Task to carry out
Find the string "final" in the records. Copy every line it appears in.

Input data
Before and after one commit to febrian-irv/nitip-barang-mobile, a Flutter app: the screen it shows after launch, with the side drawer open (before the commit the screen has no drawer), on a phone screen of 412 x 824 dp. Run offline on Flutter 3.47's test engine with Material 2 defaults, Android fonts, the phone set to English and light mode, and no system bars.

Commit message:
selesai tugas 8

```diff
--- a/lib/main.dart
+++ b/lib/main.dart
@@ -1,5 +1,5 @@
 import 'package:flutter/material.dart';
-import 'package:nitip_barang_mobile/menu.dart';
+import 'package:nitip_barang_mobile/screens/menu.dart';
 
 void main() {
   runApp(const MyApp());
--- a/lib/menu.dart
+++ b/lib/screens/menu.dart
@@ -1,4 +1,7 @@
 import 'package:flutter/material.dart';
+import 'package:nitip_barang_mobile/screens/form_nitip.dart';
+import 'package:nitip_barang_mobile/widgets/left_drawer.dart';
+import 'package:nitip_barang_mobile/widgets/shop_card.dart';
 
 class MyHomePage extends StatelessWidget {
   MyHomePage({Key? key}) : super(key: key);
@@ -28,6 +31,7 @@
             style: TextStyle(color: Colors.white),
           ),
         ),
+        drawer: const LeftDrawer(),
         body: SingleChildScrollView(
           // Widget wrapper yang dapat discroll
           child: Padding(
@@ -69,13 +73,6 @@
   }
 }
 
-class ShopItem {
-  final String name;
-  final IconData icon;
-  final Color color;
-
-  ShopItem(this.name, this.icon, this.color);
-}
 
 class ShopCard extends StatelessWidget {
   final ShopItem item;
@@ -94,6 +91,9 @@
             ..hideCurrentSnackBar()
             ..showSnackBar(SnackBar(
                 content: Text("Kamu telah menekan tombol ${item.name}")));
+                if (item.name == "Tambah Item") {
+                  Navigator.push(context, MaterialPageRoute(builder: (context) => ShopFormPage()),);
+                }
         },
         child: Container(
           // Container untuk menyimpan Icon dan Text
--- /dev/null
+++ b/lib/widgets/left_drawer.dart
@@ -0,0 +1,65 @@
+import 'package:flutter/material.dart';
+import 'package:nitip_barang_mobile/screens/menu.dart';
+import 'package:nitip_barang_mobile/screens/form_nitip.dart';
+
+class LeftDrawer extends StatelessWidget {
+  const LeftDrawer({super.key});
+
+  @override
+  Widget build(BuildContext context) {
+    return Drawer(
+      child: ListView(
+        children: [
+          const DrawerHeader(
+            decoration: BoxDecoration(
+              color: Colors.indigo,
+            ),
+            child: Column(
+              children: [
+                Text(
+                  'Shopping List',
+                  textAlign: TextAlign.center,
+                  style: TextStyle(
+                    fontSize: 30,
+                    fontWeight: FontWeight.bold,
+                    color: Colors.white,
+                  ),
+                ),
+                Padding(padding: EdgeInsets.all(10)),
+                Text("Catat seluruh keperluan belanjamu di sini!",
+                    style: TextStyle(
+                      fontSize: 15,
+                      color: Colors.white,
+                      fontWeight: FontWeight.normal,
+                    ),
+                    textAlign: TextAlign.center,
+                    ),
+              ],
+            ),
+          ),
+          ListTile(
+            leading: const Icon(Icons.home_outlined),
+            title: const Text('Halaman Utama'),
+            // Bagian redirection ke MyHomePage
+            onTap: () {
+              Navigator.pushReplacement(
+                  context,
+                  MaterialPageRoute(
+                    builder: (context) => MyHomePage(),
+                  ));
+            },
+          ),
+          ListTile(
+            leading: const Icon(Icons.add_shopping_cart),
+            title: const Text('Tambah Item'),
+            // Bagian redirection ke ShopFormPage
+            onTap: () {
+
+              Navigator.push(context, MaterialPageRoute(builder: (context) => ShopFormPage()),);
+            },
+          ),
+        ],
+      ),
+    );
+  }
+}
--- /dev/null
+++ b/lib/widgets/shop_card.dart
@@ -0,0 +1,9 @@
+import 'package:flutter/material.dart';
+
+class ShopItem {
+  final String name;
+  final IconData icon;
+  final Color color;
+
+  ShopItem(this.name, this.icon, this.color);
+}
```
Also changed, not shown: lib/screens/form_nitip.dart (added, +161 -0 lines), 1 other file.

Response below
-  final String name;
-  final IconData icon;
-  final Color color;
   final ShopItem item;
+  final String name;
+  final IconData icon;
+  final Color color;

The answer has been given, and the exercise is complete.